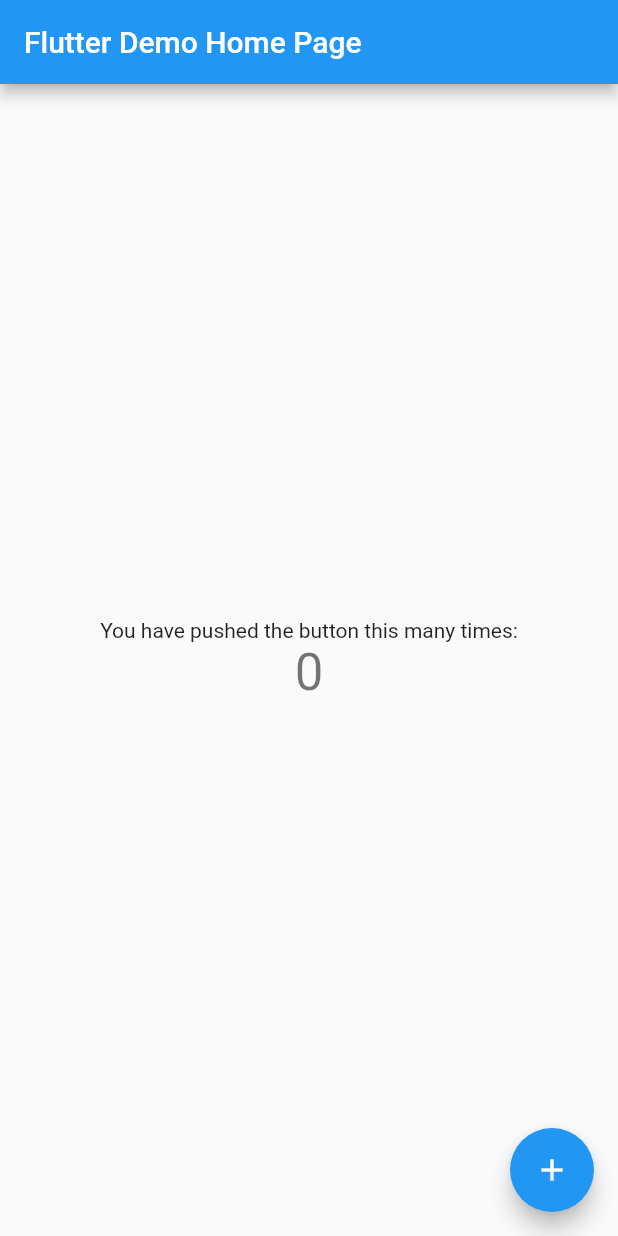
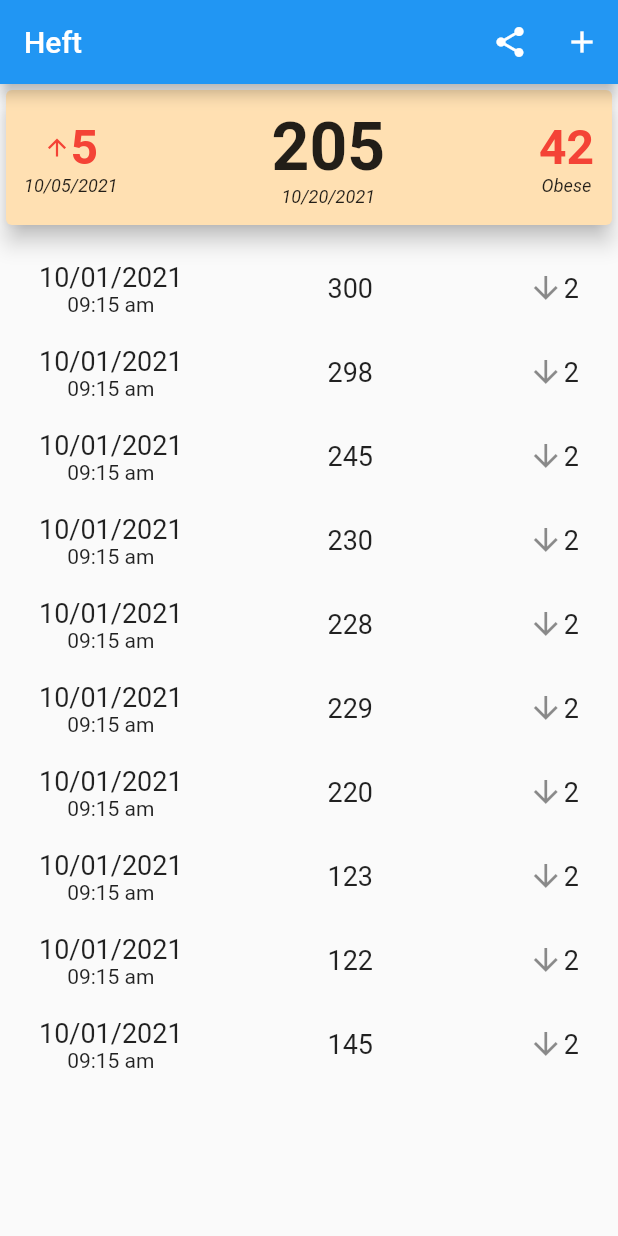
Before and after one commit to cjstehno/heft, a Flutter app: the screen it shows after launch, on a phone screen of 412 x 824 dp. Run offline on Flutter 3.47's test engine with Material 2 defaults, Android fonts, the phone set to English and light mode, and no system bars.

Commit message:
basic ui layout

```diff
--- a/lib/main.dart
+++ b/lib/main.dart
@@ -1,115 +1,15 @@
 import 'package:flutter/material.dart';
+import 'package:heft/screens/home_screen.dart';
 
-void main() {
-  runApp(const MyApp());
-}
+void main() => runApp(HeftApp());
 
-class MyApp extends StatelessWidget {
-  const MyApp({Key? key}) : super(key: key);
+class HeftApp extends StatelessWidget {
 
-  // This widget is the root of your application.
   @override
-  Widget build(BuildContext context) {
+  Widget build(final BuildContext context) {
     return MaterialApp(
-      title: 'Flutter Demo',
-      theme: ThemeData(
-        // This is the theme of your application.
-        //
-        // Try running your application with "flutter run". You'll see the
-        // application has a blue toolbar. Then, without quitting the app, try
-        // changing the primarySwatch below to Colors.green and then invoke
-        // "hot reload" (press "r" in the console where you ran "flutter run",
-        // or simply save your changes to "hot reload" in a Flutter IDE).
-        // Notice that the counter didn't reset back to zero; the application
-        // is not restarted.
-        primarySwatch: Colors.blue,
-      ),
-      home: const MyHomePage(title: 'Flutter Demo Home Page'),
+      debugShowCheckedModeBanner: false,
+      home: HomeScreen(),
     );
   }
 }
-
-class MyHomePage extends StatefulWidget {
-  const MyHomePage({Key? key, required this.title}) : super(key: key);
-
-  // This widget is the home page of your application. It is stateful, meaning
-  // that it has a State object (defined below) that contains fields that affect
-  // how it looks.
-
-  // This class is the configuration for the state. It holds the values (in this
-  // case the title) provided by the parent (in this case the App widget) and
-  // used by the build method of the State. Fields in a Widget subclass are
-  // always marked "final".
-
-  final String title;
-
-  @override
-  State<MyHomePage> createState() => _MyHomePageState();
-}
-
-class _MyHomePageState extends State<MyHomePage> {
-  int _counter = 0;
-
-  void _incrementCounter() {
-    setState(() {
-      // This call to setState tells the Flutter framework that something has
-      // changed in this State, which causes it to rerun the build method below
-      // so that the display can reflect the updated values. If we changed
-      // _counter without calling setState(), then the build method would not be
-      // called again, and so nothing would appear to happen.
-      _counter++;
-    });
-  }
-
-  @override
-  Widget build(BuildContext context) {
-    // This method is rerun every time setState is called, for instance as done
-    // by the _incrementCounter method above.
-    //
-    // The Flutter framework has been optimized to make rerunning build methods
-    // fast, so that you can just rebuild anything that needs updating rather
-    // than having to individually change instances of widgets.
-    return Scaffold(
-      appBar: AppBar(
-        // Here we take the value from the MyHomePage object that was created by
-        // the App.build method, and use it to set our appbar title.
-        title: Text(widget.title),
-      ),
-      body: Center(
-        // Center is a layout widget. It takes a single child and positions it
-        // in the middle of the parent.
-        child: Column(
-          // Column is also a layout widget. It takes a list of children and
-          // arranges them vertically. By default, it sizes itself to fit its
-          // children horizontally, and tries to be as tall as its parent.
-          //
-          // Invoke "debug painting" (press "p" in the console, choose the
-          // "Toggle Debug Paint" action from the Flutter Inspector in Android
-          // Studio, or the "Toggle Debug Paint" command in Visual Studio Code)
-          // to see the wireframe for each widget.
-          //
-          // Column has various properties to control how it sizes itself and
-          // how it positions its children. Here we use mainAxisAlignment to
-          // center the children vertically; the main axis here is the vertical
-          // axis because Columns are vertical (the cross axis would be
-          // horizontal).
-          mainAxisAlignment: MainAxisAlignment.center,
-          children: <Widget>[
-            const Text(
-              'You have pushed the button this many times:',
-            ),
-            Text(
-              '$_counter',
-              style: Theme.of(context).textTheme.headline4,
-            ),
-          ],
-        ),
-      ),
-      floatingActionButton: FloatingActionButton(
-        onPressed: _incrementCounter,
-        tooltip: 'Increment',
-        child: const Icon(Icons.add),
-      ), // This trailing comma makes auto-formatting nicer for build methods.
-    );
-  }
-}
--- /dev/null
+++ b/lib/screens/home_screen.dart
@@ -0,0 +1,34 @@
+import 'package:flutter/material.dart';
+import 'package:heft/widgets/status_display.dart';
+import 'package:heft/widgets/weight_log.dart';
+
+class HomeScreen extends StatelessWidget {
+  @override
+  Widget build(final BuildContext context) {
+    return Scaffold(
+      appBar: AppBar(
+        title: const Text('Heft'),
+        actions: [
+          IconButton(
+            icon: const Icon(Icons.share),
+            onPressed: () {
+              // FIXME: open the add record dialog
+            },
+          ),
+          IconButton(
+            icon: const Icon(Icons.add),
+            onPressed: () {
+              // FIXME: open the share dialog
+            },
+          ),
+        ],
+      ),
+      body: Column(
+        children: [
+          StatusDisplay(),
+          WeightLog(),
+        ],
+      ),
+    );
+  }
+}
--- /dev/null
+++ b/lib/widgets/bmi_display.dart
@@ -0,0 +1,28 @@
+import 'package:flutter/material.dart';
+
+class BmiDisplay extends StatelessWidget {
+  const BmiDisplay({Key? key}) : super(key: key);
+
+  @override
+  Widget build(BuildContext context) {
+    return Column(
+      children: const [
+        Text(
+          '42',
+          style: TextStyle(
+            color: Colors.red,
+            fontSize: 32,
+            fontWeight: FontWeight.bold,
+          ),
+        ),
+        Text(
+          'Obese',
+          style: TextStyle(
+            fontSize: 12,
+            fontStyle: FontStyle.italic,
+          ),
+        ),
+      ],
+    );
+  }
+}
--- /dev/null
+++ b/lib/widgets/current_weight.dart
@@ -0,0 +1,27 @@
+import 'package:flutter/material.dart';
+
+class CurrentWeight extends StatelessWidget {
+  const CurrentWeight({Key? key}) : super(key: key);
+
+  @override
+  Widget build(BuildContext context) {
+    return Column(
+      children: const [
+        Text(
+          '205',
+          style: TextStyle(
+            fontSize: 44,
+            fontWeight: FontWeight.bold,
+          ),
+        ),
+        Text(
+          '10/20/2021',
+          style: TextStyle(
+            fontSize: 12,
+            fontStyle: FontStyle.italic,
+          ),
+        ),
+      ],
+    );
+  }
+}
--- /dev/null
+++ b/lib/widgets/status_display.dart
@@ -0,0 +1,29 @@
+import 'package:flutter/material.dart';
+import 'package:heft/widgets/bmi_display.dart';
+import 'package:heft/widgets/current_weight.dart';
+import 'package:heft/widgets/weight_trend.dart';
+
+class StatusDisplay extends StatelessWidget {
+  const StatusDisplay({Key? key}) : super(key: key);
+
+  @override
+  Widget build(BuildContext context) {
+    return Card(
+      elevation: 6,
+      color: Colors.orange.shade100,
+      child: Container(
+        width: double.infinity,
+        padding: const EdgeInsets.all(12),
+        child: Row(
+          children: const [
+            WeightTrend(),
+            Spacer(),
+            CurrentWeight(),
+            Spacer(),
+            BmiDisplay(),
+          ],
+        ),
+      ),
+    );
+  }
+}
--- /dev/null
+++ b/lib/widgets/weight_log.dart
@@ -0,0 +1,75 @@
+import 'package:flutter/material.dart';
+
+class WeightLog extends StatelessWidget {
+  const WeightLog({Key? key}) : super(key: key);
+
+  @override
+  Widget build(BuildContext context) {
+    final records = [
+      300,
+      298,
+      245,
+      230,
+      228,
+      229,
+      220,
+      123,
+      122,
+      145,
+      100,
+      98,
+      90
+    ];
+
+    // FIXME: maybe add a heading to the table "History"?
+
+    const textStyle = TextStyle(fontSize: 18);
+
+    return Container(
+      // FIXME: calculate the height like I did in penguin
+      height: 580,
+      padding: const EdgeInsets.all(10),
+      child: ListView.builder(
+        itemCount: records.length,
+        // shrinkWrap: true,
+        // physics: AlwaysScrollableScrollPhysics(),
+        itemBuilder: (ctx, idx) {
+          return ListTile(
+            leading: Container(
+              width: 100,
+              child: Column(
+                children: const [
+                  Text(
+                    '10/01/2021',
+                    style: textStyle,
+                  ),
+                  Text('09:15 am'),
+                ],
+              ),
+              padding: const EdgeInsets.only(top: 10),
+              alignment: Alignment.centerLeft,
+            ),
+            title: Center(
+                child: Text(
+              records[idx].toString(),
+              style: textStyle,
+            )),
+            trailing: SizedBox(
+              width: 45,
+              child: Row(
+                mainAxisAlignment: MainAxisAlignment.end,
+                children: const [
+                  Icon(Icons.arrow_downward),
+                  Text(
+                    '2',
+                    style: textStyle,
+                  ),
+                ],
+              ),
+            ),
+          );
+        },
+      ),
+    );
+  }
+}
--- /dev/null
+++ b/lib/widgets/weight_trend.dart
@@ -0,0 +1,38 @@
+import 'package:flutter/material.dart';
+import 'package:flutter/widgets.dart';
+
+class WeightTrend extends StatelessWidget {
+  const WeightTrend({Key? key}) : super(key: key);
+
+  @override
+  Widget build(BuildContext context) {
+    return Column(
+      children: [
+        Row(
+          children: const [
+            Icon(
+              Icons.arrow_upward,
+              size: 18,
+              color: Colors.red,
+            ),
+            Text(
+              '5',
+              style: TextStyle(
+                color: Colors.red,
+                fontSize: 32,
+                fontWeight: FontWeight.bold,
+              ),
+            ),
+          ],
+        ),
+        const Text(
+          '10/05/2021',
+          style: TextStyle(
+            fontSize: 12,
+            fontStyle: FontStyle.italic,
+          ),
+        )
+      ],
+    );
+  }
+}
```
Also changed, not shown: 2 other files.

**Work order:**
Scan the listing for "StatusDisplay" and copy out each line that has it.

**Task result:**
+          StatusDisplay(),
+class StatusDisplay extends StatelessWidget {
+  const StatusDisplay({Key? key}) : super(key: key);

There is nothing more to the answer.